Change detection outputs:
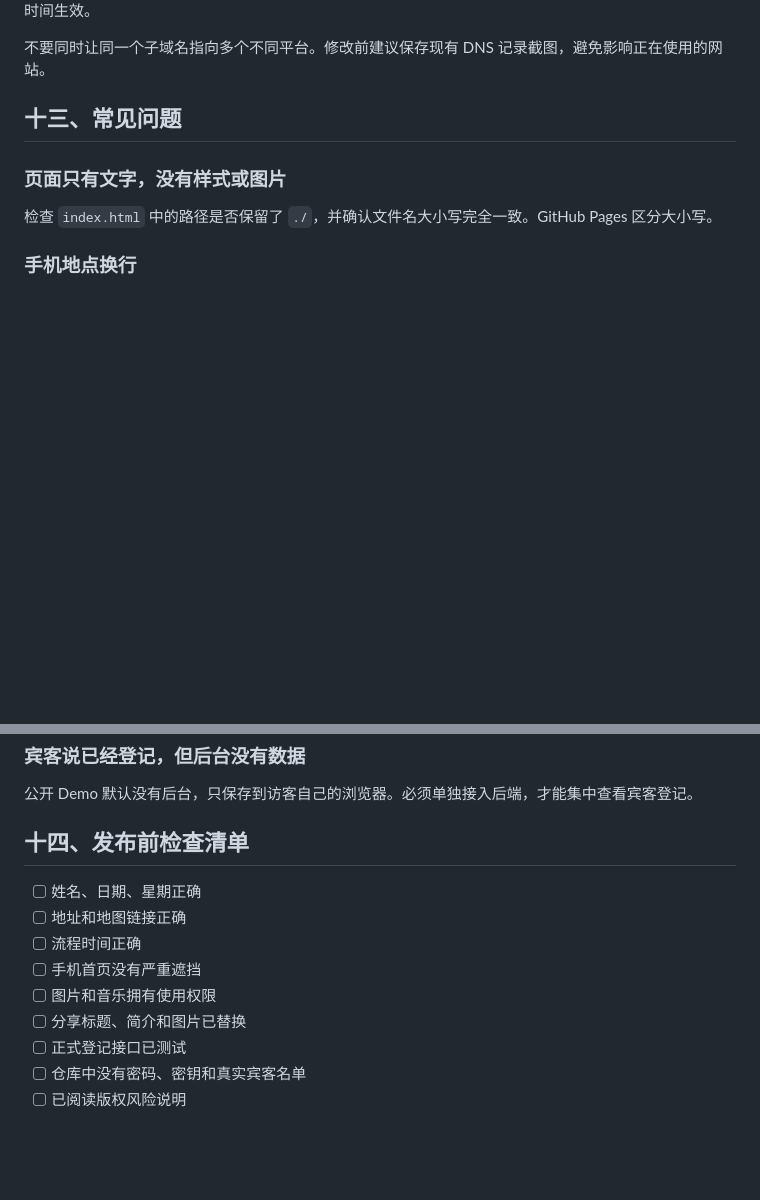
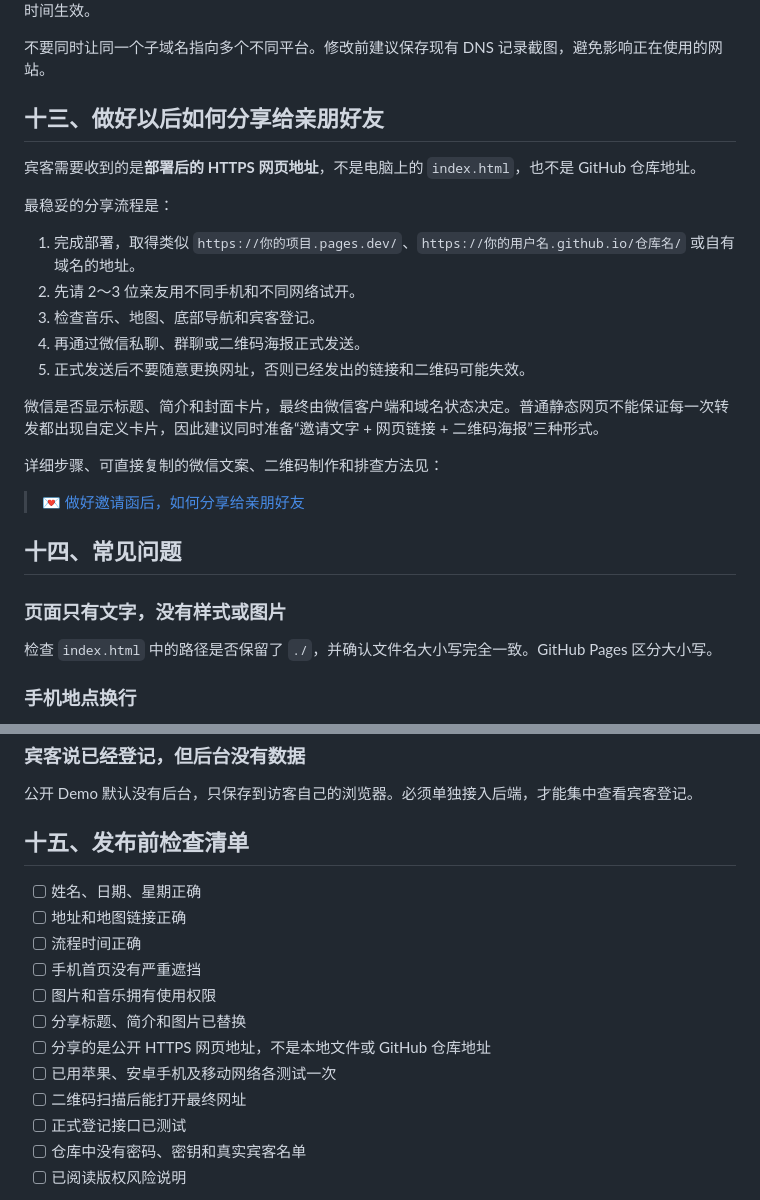
Before and after one commit to mastrena/dave-diver-wedding-invitation, a Markdown page: GUIDE.zh-CN.md, 2 parts joined by grey strips. Drawn GitHub-style; blank space fills up the shorter version.

Commit message:
docs: add guest sharing steps

```diff
--- a/GUIDE.zh-CN.md
+++ b/GUIDE.zh-CN.md
@@ -194,7 +194,25 @@ https://你的用户名.github.io/仓库名/
 
 不要同时让同一个子域名指向多个不同平台。修改前建议保存现有 DNS 记录截图，避免影响正在使用的网站。
 
-## 十三、常见问题
+## 十三、做好以后如何分享给亲朋好友
+
+宾客需要收到的是**部署后的 HTTPS 网页地址**，不是电脑上的 `index.html`，也不是 GitHub 仓库地址。
+
+最稳妥的分享流程是：
+
+1. 完成部署，取得类似 `https://你的项目.pages.dev/`、`https://你的用户名.github.io/仓库名/` 或自有域名的地址。
+2. 先请 2～3 位亲友用不同手机和不同网络试开。
+3. 检查音乐、地图、底部导航和宾客登记。
+4. 再通过微信私聊、群聊或二维码海报正式发送。
+5. 正式发送后不要随意更换网址，否则已经发出的链接和二维码可能失效。
+
+微信是否显示标题、简介和封面卡片，最终由微信客户端和域名状态决定。普通静态网页不能保证每一次转发都出现自定义卡片，因此建议同时准备“邀请文字 + 网页链接 + 二维码海报”三种形式。
+
+详细步骤、可直接复制的微信文案、二维码制作和排查方法见：
+
+> 💌 [做好邀请函后，如何分享给亲朋好友](./SHARE.zh-CN.md)
+
+## 十四、常见问题
 
 ### 页面只有文字，没有样式或图片
 
@@ -216,7 +234,7 @@ https://你的用户名.github.io/仓库名/
 
 公开 Demo 默认没有后台，只保存到访客自己的浏览器。必须单独接入后端，才能集中查看宾客登记。
 
-## 十四、发布前检查清单
+## 十五、发布前检查清单
 
 - [ ] 姓名、日期、星期正确
 - [ ] 地址和地图链接正确
@@ -224,6 +242,9 @@ https://你的用户名.github.io/仓库名/
 - [ ] 手机首页没有严重遮挡
 - [ ] 图片和音乐拥有使用权限
 - [ ] 分享标题、简介和图片已替换
+- [ ] 分享的是公开 HTTPS 网页地址，不是本地文件或 GitHub 仓库地址
+- [ ] 已用苹果、安卓手机及移动网络各测试一次
+- [ ] 二维码扫描后能打开最终网址
 - [ ] 正式登记接口已测试
 - [ ] 仓库中没有密码、密钥和真实宾客名单
 - [ ] 已阅读版权风险说明
```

*Problem to solve*
Working through the records above, copy each line in which "你的用户名" is found.

*Answer section*
@@ -194,7 +194,25 @@ https://你的用户名.github.io/仓库名/
+1. 完成部署，取得类似 `https://你的项目.pages.dev/`、`https://你的用户名.github.io/仓库名/` 或自有域名的地址。
@@ -216,7 +234,7 @@ https://你的用户名.github.io/仓库名/
@@ -224,6 +242,9 @@ https://你的用户名.github.io/仓库名/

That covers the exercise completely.